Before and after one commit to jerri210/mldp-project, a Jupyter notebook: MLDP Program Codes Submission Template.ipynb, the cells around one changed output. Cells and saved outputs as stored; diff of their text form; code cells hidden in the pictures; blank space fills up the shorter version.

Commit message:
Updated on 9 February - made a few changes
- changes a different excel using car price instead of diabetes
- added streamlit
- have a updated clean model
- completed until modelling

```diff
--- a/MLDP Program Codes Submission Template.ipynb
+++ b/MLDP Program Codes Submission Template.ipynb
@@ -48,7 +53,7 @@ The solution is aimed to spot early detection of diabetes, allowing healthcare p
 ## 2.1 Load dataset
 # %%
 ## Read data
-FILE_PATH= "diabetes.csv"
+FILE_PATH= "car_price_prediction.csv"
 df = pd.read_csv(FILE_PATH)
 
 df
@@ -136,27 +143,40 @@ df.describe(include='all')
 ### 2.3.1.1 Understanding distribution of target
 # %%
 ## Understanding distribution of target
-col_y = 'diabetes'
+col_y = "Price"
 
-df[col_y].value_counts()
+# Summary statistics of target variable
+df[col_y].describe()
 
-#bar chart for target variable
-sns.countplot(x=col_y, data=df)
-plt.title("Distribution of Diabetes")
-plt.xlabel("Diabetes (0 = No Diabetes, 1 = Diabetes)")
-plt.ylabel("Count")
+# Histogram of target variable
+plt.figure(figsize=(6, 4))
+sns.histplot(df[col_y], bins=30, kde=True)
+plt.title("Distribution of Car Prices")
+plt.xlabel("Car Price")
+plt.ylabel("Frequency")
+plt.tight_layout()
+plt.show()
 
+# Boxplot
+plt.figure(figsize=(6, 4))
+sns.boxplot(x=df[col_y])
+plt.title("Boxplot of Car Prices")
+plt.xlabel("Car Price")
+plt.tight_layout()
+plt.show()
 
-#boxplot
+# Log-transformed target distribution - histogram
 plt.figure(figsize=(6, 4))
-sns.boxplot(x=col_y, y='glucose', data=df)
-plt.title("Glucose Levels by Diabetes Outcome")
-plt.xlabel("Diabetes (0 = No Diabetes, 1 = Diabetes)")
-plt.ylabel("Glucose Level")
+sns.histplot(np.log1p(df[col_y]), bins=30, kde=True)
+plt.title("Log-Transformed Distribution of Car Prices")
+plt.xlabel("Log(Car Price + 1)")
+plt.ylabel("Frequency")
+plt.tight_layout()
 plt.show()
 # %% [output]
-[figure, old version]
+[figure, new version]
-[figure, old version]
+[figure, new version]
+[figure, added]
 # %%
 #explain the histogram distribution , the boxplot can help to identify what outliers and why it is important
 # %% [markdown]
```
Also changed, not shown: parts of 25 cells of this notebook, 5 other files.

· · · · ·

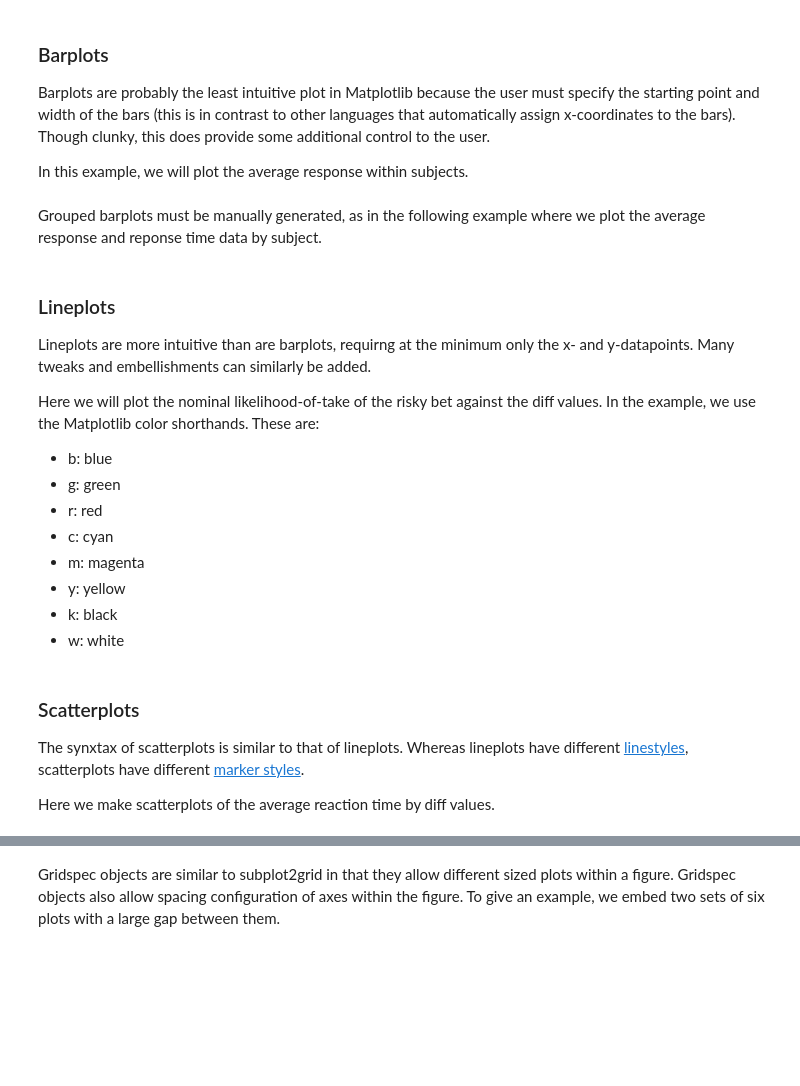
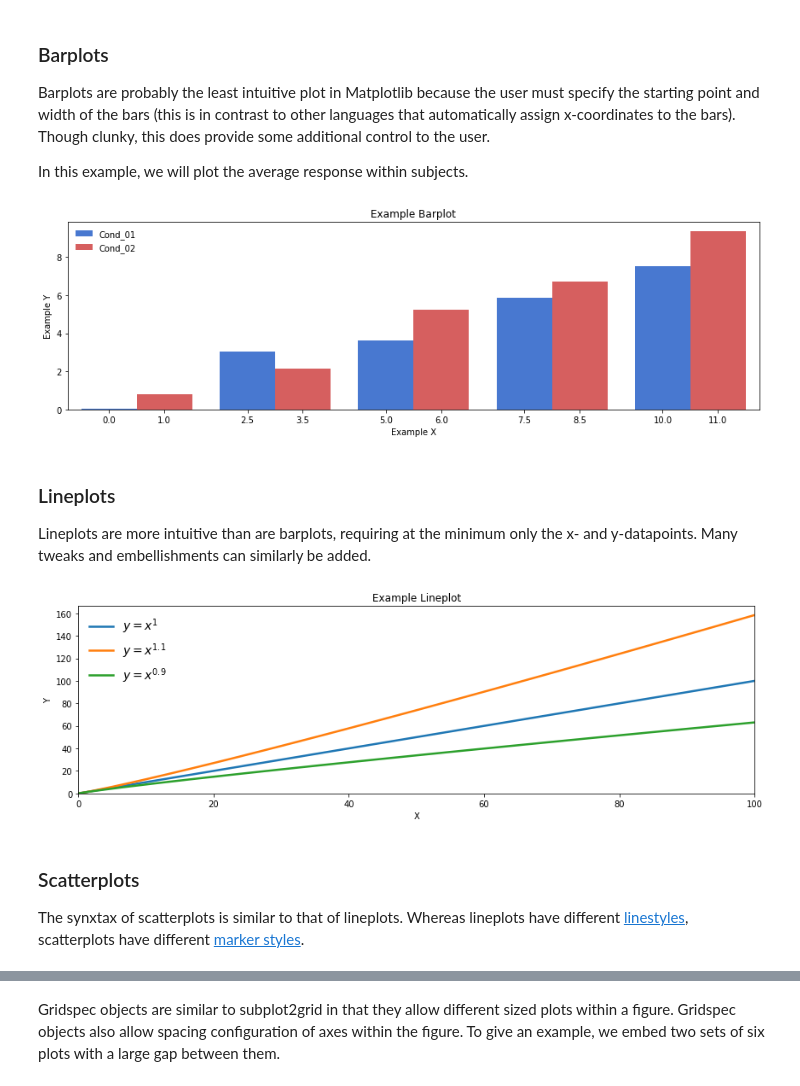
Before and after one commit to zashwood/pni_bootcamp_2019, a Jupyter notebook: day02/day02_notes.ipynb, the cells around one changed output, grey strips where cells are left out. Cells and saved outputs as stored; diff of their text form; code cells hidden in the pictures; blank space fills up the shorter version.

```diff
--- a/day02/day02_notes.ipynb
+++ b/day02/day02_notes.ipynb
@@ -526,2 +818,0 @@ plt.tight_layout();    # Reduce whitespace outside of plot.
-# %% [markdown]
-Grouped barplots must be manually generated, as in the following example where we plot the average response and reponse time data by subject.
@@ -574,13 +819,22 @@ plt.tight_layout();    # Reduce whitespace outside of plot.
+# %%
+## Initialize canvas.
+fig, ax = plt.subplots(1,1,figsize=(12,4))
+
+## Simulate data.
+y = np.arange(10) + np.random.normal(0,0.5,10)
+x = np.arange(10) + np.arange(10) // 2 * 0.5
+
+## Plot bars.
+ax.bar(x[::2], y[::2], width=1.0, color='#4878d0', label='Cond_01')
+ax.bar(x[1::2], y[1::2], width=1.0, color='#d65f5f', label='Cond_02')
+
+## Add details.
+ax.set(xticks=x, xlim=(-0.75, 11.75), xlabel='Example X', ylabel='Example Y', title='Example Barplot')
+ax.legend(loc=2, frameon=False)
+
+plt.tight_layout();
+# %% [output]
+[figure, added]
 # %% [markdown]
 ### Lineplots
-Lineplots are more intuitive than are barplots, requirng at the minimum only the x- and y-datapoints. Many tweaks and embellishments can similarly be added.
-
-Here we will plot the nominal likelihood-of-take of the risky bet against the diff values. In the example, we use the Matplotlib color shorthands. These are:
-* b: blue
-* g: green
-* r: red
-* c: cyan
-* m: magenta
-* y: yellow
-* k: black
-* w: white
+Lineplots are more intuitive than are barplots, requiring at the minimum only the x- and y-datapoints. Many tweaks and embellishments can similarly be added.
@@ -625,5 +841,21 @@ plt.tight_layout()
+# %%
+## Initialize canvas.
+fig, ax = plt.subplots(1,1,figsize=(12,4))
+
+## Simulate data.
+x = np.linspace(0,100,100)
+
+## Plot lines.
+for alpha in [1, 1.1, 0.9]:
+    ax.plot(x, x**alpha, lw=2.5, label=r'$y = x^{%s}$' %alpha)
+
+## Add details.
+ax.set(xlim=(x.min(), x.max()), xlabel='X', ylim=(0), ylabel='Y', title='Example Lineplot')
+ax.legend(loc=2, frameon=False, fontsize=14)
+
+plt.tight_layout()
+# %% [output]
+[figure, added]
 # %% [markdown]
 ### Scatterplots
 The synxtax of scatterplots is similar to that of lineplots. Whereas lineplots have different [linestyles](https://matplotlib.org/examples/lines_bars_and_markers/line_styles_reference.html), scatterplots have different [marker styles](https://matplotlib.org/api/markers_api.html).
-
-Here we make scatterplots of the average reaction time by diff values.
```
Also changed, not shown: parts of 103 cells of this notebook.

· · · · ·

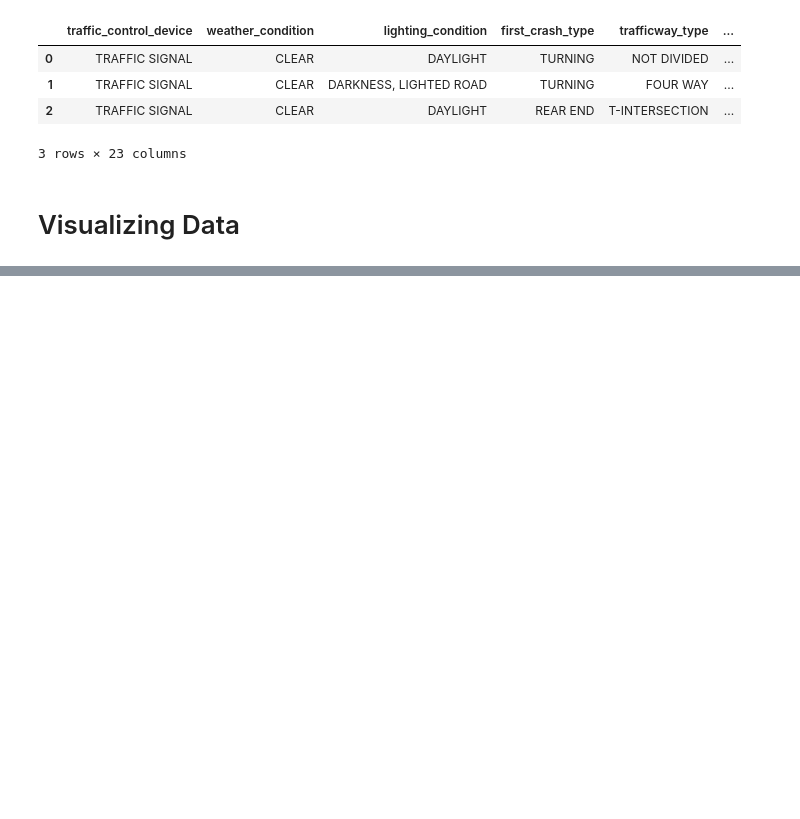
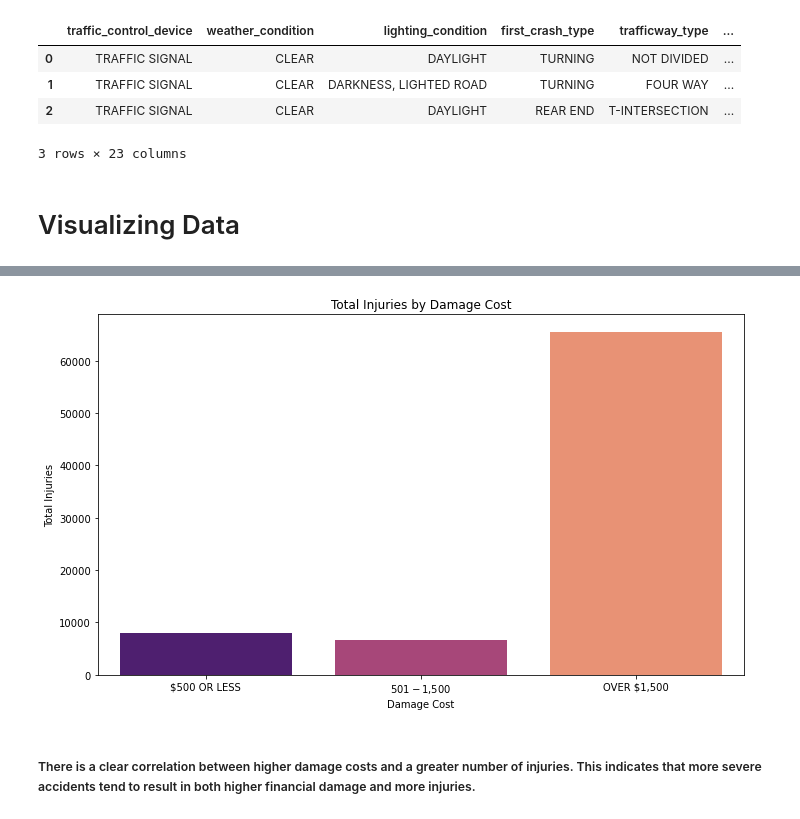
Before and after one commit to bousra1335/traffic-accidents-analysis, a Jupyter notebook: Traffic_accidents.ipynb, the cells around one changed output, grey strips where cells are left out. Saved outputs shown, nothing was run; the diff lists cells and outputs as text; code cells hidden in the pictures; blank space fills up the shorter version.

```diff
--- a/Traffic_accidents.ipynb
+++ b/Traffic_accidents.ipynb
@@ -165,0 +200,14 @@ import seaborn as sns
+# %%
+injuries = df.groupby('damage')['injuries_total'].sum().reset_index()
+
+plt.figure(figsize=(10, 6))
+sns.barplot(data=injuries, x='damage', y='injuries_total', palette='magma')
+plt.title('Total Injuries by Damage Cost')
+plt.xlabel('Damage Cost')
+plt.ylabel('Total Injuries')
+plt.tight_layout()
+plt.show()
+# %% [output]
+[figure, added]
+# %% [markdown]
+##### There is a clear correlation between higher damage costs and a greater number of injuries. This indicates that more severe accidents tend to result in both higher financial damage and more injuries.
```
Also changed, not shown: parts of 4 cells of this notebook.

· · · · ·

To do: Which of the lines above hold the string "target"? Pick each of them out.

Your response:
 ### 2.3.1.1 Understanding distribution of target
 ## Understanding distribution of target
+# Summary statistics of target variable
-#bar chart for target variable
+# Histogram of target variable
+# Log-transformed target distribution - histogram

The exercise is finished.